The University of Manchester has launched a new Environmental Sustainability Strategy which will provide guidance on the actions the University will take as it works towards its zero carbon 2038 target.
The new strategy builds on the University’s core goals of Teaching & Learning, Research & Discovery and Social Responsibility and stresses the need for all decisions to be taken in the light of its existing carbon commitments.
The strategy highlights six priority operational areas, all linking back to the United Nations Sustainability Goals:
- Construction and Refurbishment
- Risk and Climate Resilience
- Responsible Procurement
- Resource Management
- Valuing Nature
- Travel and Transport

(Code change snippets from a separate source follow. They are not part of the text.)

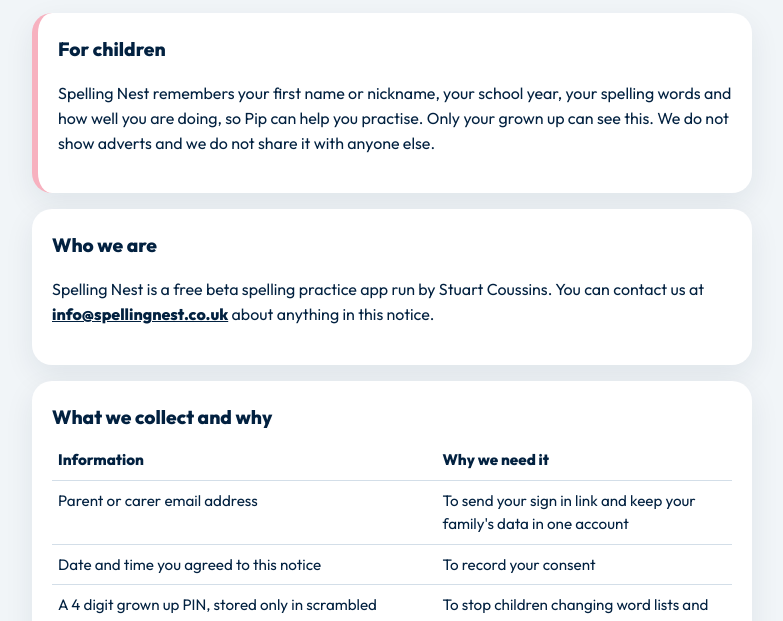
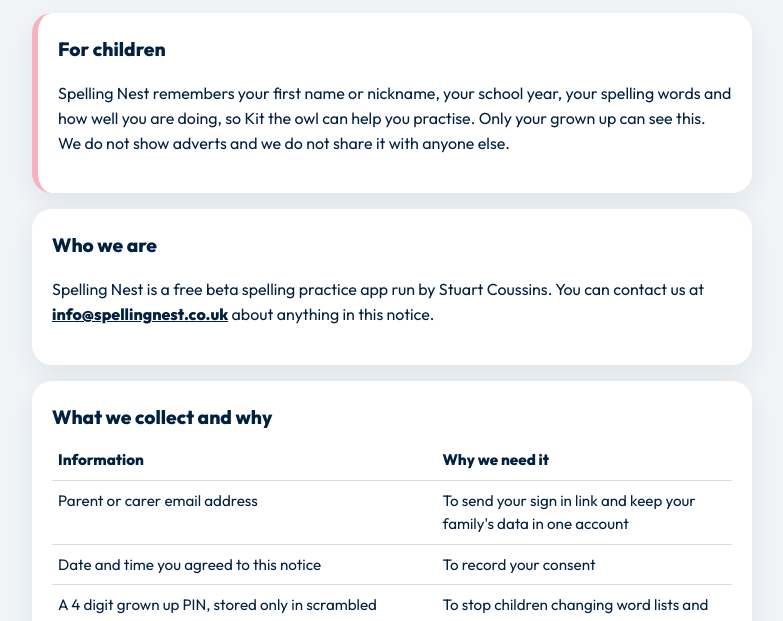
Before and after one commit to stuartcoussins-pixel/spelling-nest, a plain HTML site: page privacy.html in a window 1280 px wide. Shown: the part 174-795 px from the top of the page, without its empty margins (248-1031 px from the left). Drawn offline with Linux system fonts and the light colour scheme.

Commit message:
Privacy notice: children's section now says Kit the owl

```diff
--- a/privacy.html
+++ b/privacy.html
@@ -30,7 +30,7 @@
 
 <section class="card kids">
 <h2>For children</h2>
-<p>Spelling Nest remembers your first name or nickname, your school year, your spelling words and how well you are doing, so Pip can help you practise. Only your grown up can see this. We do not show adverts and we do not share it with anyone else.</p>
+<p>Spelling Nest remembers your first name or nickname, your school year, your spelling words and how well you are doing, so Kit the owl can help you practise. Only your grown up can see this. We do not show adverts and we do not share it with anyone else.</p>
 </section>
 
 <section class="card">
```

The strategy has been approved by the University’s Board of Governors and is endorsed at the highest level of the University. It was developed following extensive consultation with colleagues and students, who shared their views on the actions the University needed to prioritise and where it needed to improve.
The University’s operational carbon footprint has fallen by 35% since 2007, from approximately 81,000 tonnes CO2e to under 53,000 tonnes in 2022, but more needs to be done across all areas of activity to reach zero carbon by 2038, while cutting emissions as sharply as possible in the run-up to this date.

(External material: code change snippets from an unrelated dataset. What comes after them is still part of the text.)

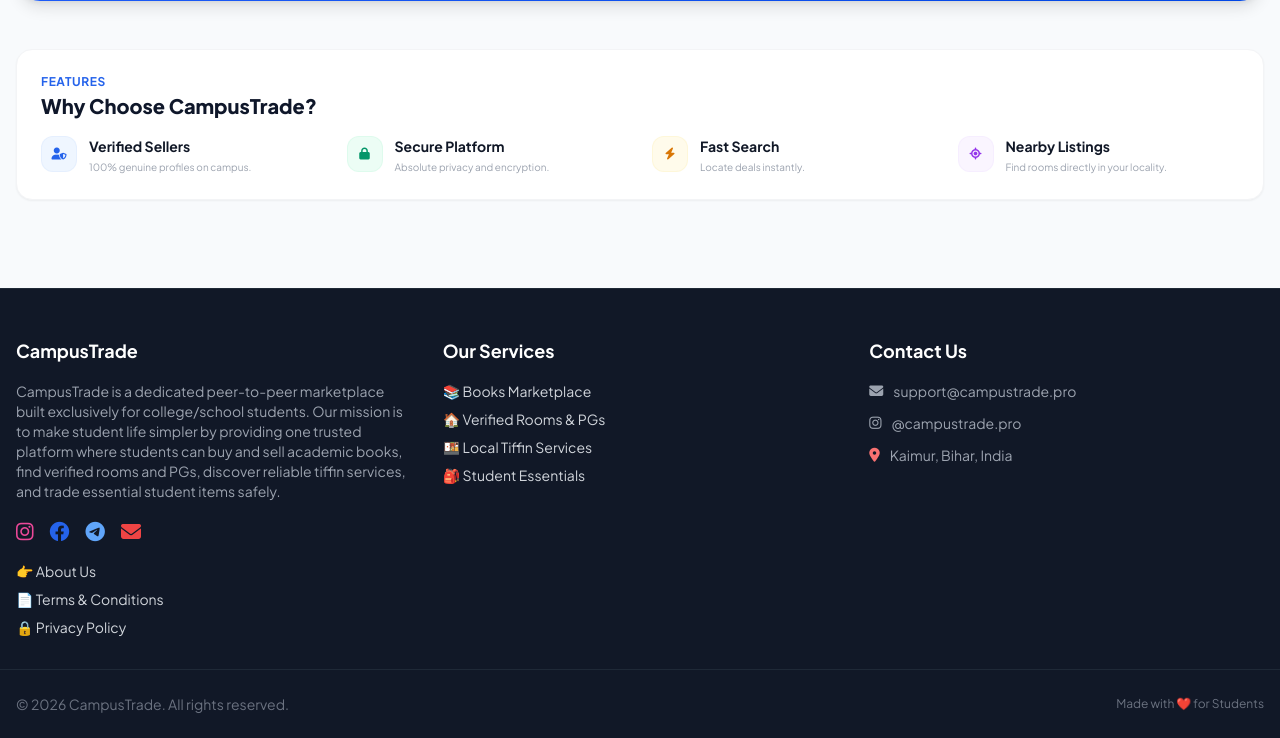
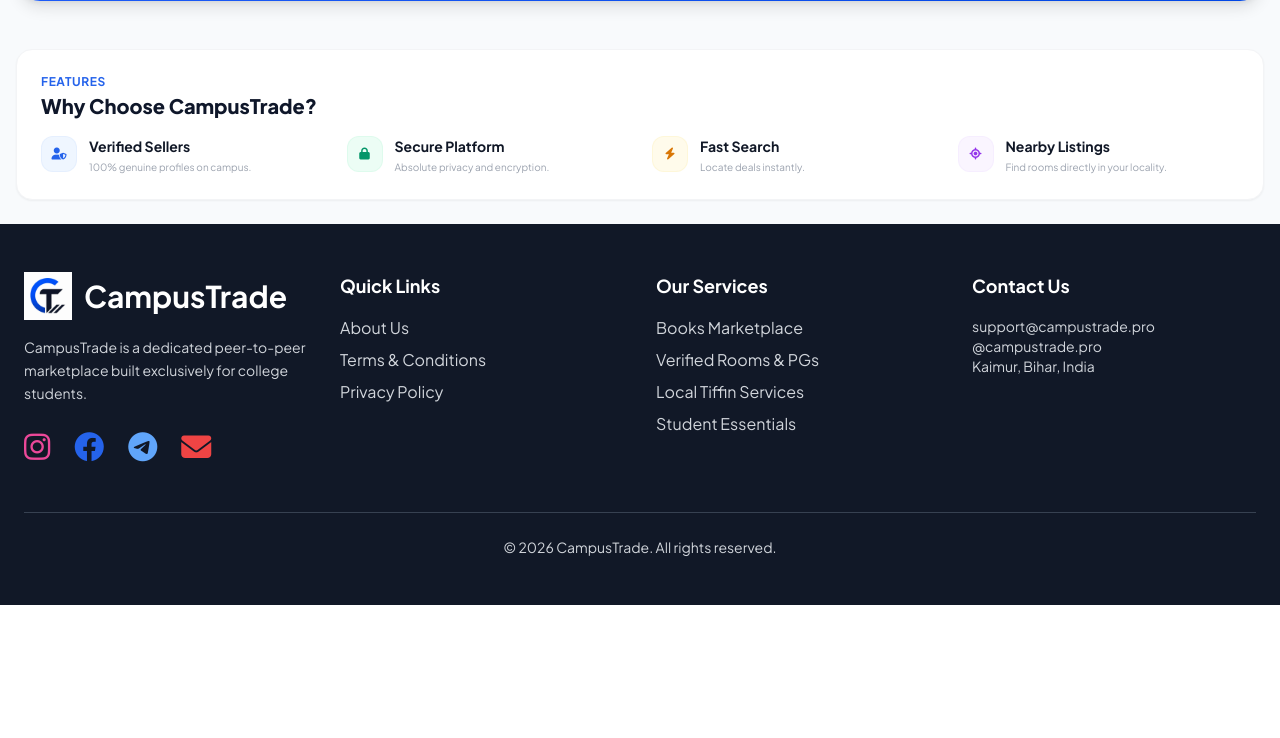
Before and after one commit to priyanshu1815/CampusTrade, a Flask app: page / in a window 1280 px wide. Shown: the part 607-1345 px from the top of the page. After the commit the page ends 1212 px from the top, so only its background shows below. Run offline with Flask 3, Linux system fonts and the light colour scheme; data that the repository does not hold is empty; some libraries are stand-ins or nearby versions.

Commit message:
Update footer layout

```diff
--- a/templates/index.html
+++ b/templates/index.html
@@ -252,70 +252,64 @@
     }
 </script>
 
-<footer class="bg-gray-900 text-gray-300 pt-12 pb-6 mt-16 border-t border-gray-800">
-    <div class="max-w-7xl mx-auto px-4 grid grid-cols-1 md:grid-cols-3 gap-8">
+<footer class="bg-gray-900 text-gray-300 py-12 px-6">
+    <div class="max-w-7xl mx-auto grid grid-cols-1 md:grid-cols-4 gap-8">
+
+        <!-- Column 1: Logo & Name -->
         <div>
-            <h3 class="text-white text-lg font-bold mb-4">CampusTrade</h3>
-            <!-- Updated Description -->
-            <p class="text-gray-400 text-sm mb-4">
-                CampusTrade is a dedicated peer-to-peer marketplace built exclusively for college/school students. Our
-                mission is to make student life simpler by providing one trusted platform where students can buy and
-                sell academic books, find verified rooms and PGs, discover reliable tiffin services, and trade essential
-                student items safely.
+            <div class="flex items-center mb-4">
+                <img src="/static/logo.png" alt="Logo" class="h-12 w-12 mr-3">
+                <h2 class="text-3xl font-bold text-white">CampusTrade</h2>
+            </div>
+            <p class="text-sm leading-relaxed mb-6">
+                CampusTrade is a dedicated peer-to-peer marketplace built exclusively for college students.
             </p>
+            <!-- Badi Size ke Social Icons -->
+            <div class="flex space-x-6">
+                <a href="https://www.instagram.com/campustrade.pro" class="text-3xl text-pink-500 hover:text-white"><i
+                        class="fab fa-instagram"></i></a>
+                <a href="https://www.facebook.com/share/1JPYraYjwj/" class="text-3xl text-blue-600 hover:text-white"><i
+                        class="fab fa-facebook"></i></a>
+                <a href="https://t.me/campustrade" class="text-3xl text-blue-400 hover:text-white"><i
+                        class="fab fa-telegram"></i></a>
+                <a href="mailto:support@campustrade.com" class="text-3xl text-red-500 hover:text-white"><i
+                        class="fas fa-envelope"></i></a>
+            </div>
+        </div>
 
-            <!-- Added Social Icons -->
-            <div class="flex gap-4 mb-4">
-                <a href="https://www.instagram.com/campustrade.pro?igsh=MTcxOTdxdHJnMnU4dw==" target="_blank"
-                    class="text-pink-500 text-xl hover:text-white"><i class="fa-brands fa-instagram"></i></a>
-                <a href="https://www.facebook.com/share/1JPYraYjwj/" target="_blank"
-                    class="text-blue-600 text-xl hover:text-white"><i class="fa-brands fa-facebook"></i></a>
-                <a href="https://t.me/campustrade" target="_blank" class="text-blue-400 text-xl hover:text-white"><i
-                        class="fa-brands fa-telegram"></i></a>
-                <a href="mailto:support@campustrade.pro" class="text-red-500 text-xl hover:text-white"><i
-                        class="fa-solid fa-envelope"></i></a>
-            </div>
-
-            <ul class="space-y-2 text-sm">
-                <li><a href="/about" class="hover:text-indigo-400 transition-colors">👉 About Us</a></li>
-                <li><a href="/terms" class="hover:text-indigo-400 transition-colors">📄 Terms & Conditions</a></li>
-                <li><a href="/privacy" class="hover:text-indigo-400 transition-colors">🔒 Privacy Policy</a></li>
+        <!-- Column 2: About/Terms -->
+        <div>
+            <h3 class="text-lg font-bold text-white mb-4">Quick Links</h3>
+            <ul class="space-y-2">
+                <li><a href="/about" class="hover:text-blue-400">About Us</a></li>
+                <li><a href="/terms" class="hover:text-blue-400">Terms & Conditions</a></li>
+                <li><a href="/privacy" class="hover:text-blue-400">Privacy Policy</a></li>
             </ul>
         </div>
 
+        <!-- Column 3: Our Services -->
         <div>
-            <h3 class="text-white text-lg font-bold mb-4">Our Services</h3>
-            <ul class="space-y-2 text-sm">
-                <li><a href="/bookstore" class="hover:text-indigo-400 transition-colors">📚 Books Marketplace</a></li>
-                <li><a href="/rooms" class="hover:text-indigo-400 transition-colors">🏠 Verified Rooms & PGs</a></li>
-                <li><a href="/tiffin" class="hover:text-indigo-400 transition-colors">🍱 Local Tiffin Services</a></li>
-                <li><a href="/essentials" class="hover:text-indigo-400 transition-colors">🎒 Student Essentials</a></li>
+            <h3 class="text-lg font-bold text-white mb-4">Our Services</h3>
+            <ul class="space-y-2">
+                <li>Books Marketplace</li>
+                <li>Verified Rooms & PGs</li>
+                <li>Local Tiffin Services</li>
+                <li>Student Essentials</li>
             </ul>
         </div>
 
+        <!-- Column 4: Contact Us -->
         <div>
-            <h3 class="text-white text-lg font-bold mb-4">Contact Us</h3>
-            <ul class="space-y-3 text-sm text-gray-400">
-                <li class="flex items-center gap-2.5">
-                    <i class="fa-solid fa-envelope"></i>
-                    <a href="mailto:support@campustrade.pro">support@campustrade.pro</a>
-                </li>
-                <li class="flex items-center gap-2.5">
-                    <i class="fa-brands fa-instagram"></i>
-                    <a href="https://instagram.com/campustrade.pro" target="_blank">@campustrade.pro</a>
-                </li>
-                <li class="flex items-center gap-2.5">
-                    <i class="fa-solid fa-location-dot text-red-400"></i>
-                    <span>Kaimur, Bihar, India</span>
-                </li>
-            </ul>
+            <h3 class="text-lg font-bold text-white mb-4">Contact Us</h3>
+            <p class="text-sm">support@campustrade.pro</p>
+            <p class="text-sm">@campustrade.pro</p>
+            <p class="text-sm">Kaimur, Bihar, India</p>
         </div>
     </div>
 
-    <div
-        class="max-w-7xl mx-auto px-4 mt-8 pt-6 border-t border-gray-800 text-center text-sm text-gray-500 flex flex-col sm:flex-row justify-between items-center gap-4">
-        <p>© 2026 CampusTrade. All rights reserved.</p>
-        <p class="text-xs">Made with ❤️ for Students</p>
+    <!-- Copyright -->
+    <div class="text-center mt-12 border-t border-gray-700 pt-6 text-sm">
+        &copy; 2026 CampusTrade. All rights reserved.
     </div>
 </footer>
 {% endblock %}
```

Professor Nalin Thakkar, Vice-President for Social Responsibility, wants the new strategy to act as a guide for everyone who is part of the University’s community. “Achieving this strategy is a challenge which we must all work towards,” he said. “The University will be allocating significant funds to this, but we must all contribute through the things we do every day at work and by talking to students and colleagues about the things we are doing to make a difference.”
“Some of the measures to achieve this are going to be hard, but everyone in the leadership of the University is committed to making the necessary changes.”

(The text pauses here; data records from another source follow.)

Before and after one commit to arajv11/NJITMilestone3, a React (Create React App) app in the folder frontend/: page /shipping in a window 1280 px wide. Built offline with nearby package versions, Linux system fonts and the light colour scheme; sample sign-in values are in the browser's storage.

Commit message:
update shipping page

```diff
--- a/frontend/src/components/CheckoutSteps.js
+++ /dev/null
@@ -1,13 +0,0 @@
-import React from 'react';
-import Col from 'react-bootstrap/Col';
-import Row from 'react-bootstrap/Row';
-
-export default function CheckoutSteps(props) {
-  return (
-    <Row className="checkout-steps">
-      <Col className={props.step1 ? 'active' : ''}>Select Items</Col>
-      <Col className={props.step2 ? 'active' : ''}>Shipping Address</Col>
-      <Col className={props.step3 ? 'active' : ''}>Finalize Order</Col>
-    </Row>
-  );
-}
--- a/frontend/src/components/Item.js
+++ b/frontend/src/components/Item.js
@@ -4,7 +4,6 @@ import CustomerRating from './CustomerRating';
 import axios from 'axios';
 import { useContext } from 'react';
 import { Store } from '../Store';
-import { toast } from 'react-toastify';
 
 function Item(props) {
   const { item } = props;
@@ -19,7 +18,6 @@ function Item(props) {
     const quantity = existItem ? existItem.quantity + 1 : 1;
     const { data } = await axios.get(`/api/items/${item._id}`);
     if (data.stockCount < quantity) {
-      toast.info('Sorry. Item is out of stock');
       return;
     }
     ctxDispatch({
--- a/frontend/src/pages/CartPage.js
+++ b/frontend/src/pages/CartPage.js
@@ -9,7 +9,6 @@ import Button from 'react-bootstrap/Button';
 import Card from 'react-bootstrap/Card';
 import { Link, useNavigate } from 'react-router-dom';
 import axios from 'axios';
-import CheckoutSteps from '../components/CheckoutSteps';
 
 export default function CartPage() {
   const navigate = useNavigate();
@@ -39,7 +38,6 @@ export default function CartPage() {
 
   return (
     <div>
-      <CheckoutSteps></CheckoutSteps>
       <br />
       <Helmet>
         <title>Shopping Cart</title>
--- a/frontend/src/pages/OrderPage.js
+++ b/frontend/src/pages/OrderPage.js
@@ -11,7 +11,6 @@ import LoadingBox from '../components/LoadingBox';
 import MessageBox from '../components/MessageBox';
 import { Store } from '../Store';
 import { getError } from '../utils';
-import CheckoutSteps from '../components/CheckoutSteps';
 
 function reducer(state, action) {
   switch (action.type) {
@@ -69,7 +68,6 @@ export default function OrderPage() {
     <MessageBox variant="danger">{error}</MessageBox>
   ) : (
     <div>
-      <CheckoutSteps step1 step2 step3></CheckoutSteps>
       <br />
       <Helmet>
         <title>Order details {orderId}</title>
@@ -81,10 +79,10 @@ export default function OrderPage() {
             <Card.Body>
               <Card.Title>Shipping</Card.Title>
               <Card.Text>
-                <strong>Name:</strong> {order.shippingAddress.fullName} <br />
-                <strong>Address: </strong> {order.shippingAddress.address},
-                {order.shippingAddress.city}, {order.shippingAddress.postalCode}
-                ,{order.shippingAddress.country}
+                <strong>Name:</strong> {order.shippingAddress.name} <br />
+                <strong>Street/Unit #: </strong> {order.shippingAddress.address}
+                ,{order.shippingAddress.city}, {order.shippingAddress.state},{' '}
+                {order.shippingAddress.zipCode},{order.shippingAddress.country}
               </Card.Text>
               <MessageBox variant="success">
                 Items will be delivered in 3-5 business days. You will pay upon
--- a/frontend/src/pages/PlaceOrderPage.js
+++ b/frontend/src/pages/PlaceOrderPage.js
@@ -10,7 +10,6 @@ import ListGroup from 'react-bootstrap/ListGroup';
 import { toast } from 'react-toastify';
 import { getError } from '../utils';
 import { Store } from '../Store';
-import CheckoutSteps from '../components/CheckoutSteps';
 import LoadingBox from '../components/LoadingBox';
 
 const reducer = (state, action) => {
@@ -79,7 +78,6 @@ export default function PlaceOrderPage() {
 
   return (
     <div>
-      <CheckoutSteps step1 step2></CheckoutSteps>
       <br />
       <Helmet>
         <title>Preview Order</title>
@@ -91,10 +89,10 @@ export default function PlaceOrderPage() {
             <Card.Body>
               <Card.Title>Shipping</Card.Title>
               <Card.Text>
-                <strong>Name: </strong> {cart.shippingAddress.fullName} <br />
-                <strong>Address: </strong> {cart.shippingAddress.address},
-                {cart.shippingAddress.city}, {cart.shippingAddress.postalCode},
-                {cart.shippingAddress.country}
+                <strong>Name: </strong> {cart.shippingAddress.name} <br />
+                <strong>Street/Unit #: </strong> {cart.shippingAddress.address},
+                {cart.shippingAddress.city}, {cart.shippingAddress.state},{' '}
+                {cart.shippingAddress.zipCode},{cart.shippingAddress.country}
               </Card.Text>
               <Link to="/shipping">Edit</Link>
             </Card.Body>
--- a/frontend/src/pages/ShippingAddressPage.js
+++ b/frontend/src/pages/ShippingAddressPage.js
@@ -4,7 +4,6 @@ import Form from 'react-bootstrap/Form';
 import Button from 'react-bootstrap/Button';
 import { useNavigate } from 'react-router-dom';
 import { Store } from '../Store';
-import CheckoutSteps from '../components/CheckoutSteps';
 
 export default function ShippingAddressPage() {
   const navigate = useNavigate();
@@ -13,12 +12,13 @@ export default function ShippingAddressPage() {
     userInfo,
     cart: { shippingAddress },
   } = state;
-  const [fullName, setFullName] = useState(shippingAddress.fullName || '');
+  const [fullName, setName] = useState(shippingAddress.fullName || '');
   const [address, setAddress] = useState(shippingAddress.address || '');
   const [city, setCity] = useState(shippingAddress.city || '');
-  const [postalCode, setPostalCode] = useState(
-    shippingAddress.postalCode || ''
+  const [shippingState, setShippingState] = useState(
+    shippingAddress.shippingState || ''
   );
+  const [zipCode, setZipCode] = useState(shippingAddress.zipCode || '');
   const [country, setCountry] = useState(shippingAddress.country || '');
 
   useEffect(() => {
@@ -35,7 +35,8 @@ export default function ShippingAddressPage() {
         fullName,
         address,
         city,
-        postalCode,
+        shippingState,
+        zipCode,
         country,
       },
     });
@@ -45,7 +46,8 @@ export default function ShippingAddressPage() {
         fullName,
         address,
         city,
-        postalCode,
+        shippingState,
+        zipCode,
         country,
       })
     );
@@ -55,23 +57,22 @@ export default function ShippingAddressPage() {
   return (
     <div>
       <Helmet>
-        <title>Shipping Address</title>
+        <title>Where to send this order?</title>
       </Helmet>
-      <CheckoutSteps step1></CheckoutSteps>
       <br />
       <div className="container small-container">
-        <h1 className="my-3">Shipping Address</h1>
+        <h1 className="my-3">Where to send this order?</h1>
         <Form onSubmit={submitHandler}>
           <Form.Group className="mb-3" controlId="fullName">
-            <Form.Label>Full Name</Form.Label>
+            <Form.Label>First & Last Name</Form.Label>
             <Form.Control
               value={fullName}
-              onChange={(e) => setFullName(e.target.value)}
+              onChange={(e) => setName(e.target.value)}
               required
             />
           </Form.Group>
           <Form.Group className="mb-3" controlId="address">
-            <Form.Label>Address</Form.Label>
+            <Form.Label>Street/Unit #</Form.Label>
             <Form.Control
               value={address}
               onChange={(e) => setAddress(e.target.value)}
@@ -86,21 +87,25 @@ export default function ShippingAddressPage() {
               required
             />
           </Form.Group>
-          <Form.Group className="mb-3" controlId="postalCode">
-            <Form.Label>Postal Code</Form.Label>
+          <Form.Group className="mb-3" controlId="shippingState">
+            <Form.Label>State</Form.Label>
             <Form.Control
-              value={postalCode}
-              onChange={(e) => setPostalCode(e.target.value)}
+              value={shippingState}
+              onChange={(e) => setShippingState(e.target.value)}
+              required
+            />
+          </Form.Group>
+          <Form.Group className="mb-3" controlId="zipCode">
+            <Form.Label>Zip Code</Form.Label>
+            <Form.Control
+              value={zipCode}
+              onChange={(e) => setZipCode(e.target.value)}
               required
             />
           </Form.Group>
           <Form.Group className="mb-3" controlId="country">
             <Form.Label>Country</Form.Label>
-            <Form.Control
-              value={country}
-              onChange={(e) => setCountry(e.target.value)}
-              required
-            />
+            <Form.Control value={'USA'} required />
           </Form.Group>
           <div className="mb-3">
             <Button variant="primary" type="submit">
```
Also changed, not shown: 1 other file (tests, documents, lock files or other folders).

Professor Nalin Thakkar, Vice-President for Social Responsibility
Action already taken by The University of Manchester includes ending investments in fossil fuel companies and reducing the carbon intensity of other investment holdings. The campus runs on 100% renewable electricity and 94% of the University’s waste is diverted from landfill. The University has also recently committed to limiting its business travel emissions to no more than half of pre-COVID levels and so far is on track with this.
Action planned for the future includes proposals to increase energy efficiency, make changes to the Old Quad that promote biodiversity and to shift more of its buildings away from gas boilers to heat pumps.
The strategy also contains commitments to further embed sustainability in the curriculum and take advantage of the world-class expertise of its researchers. Training will be developed for all colleagues including leaders to give them the tools to make changes.
Professor Thakkar added: “The future that this strategy lays out is one where we have a campus that is rich in nature, with cleaner air and a lighter footprint on the planet. Some of the measures to achieve this are going to be hard, but everyone in the leadership of the University is committed to making the necessary changes and if we all contribute, we have the ability to be far greater than the sum of our individual parts.”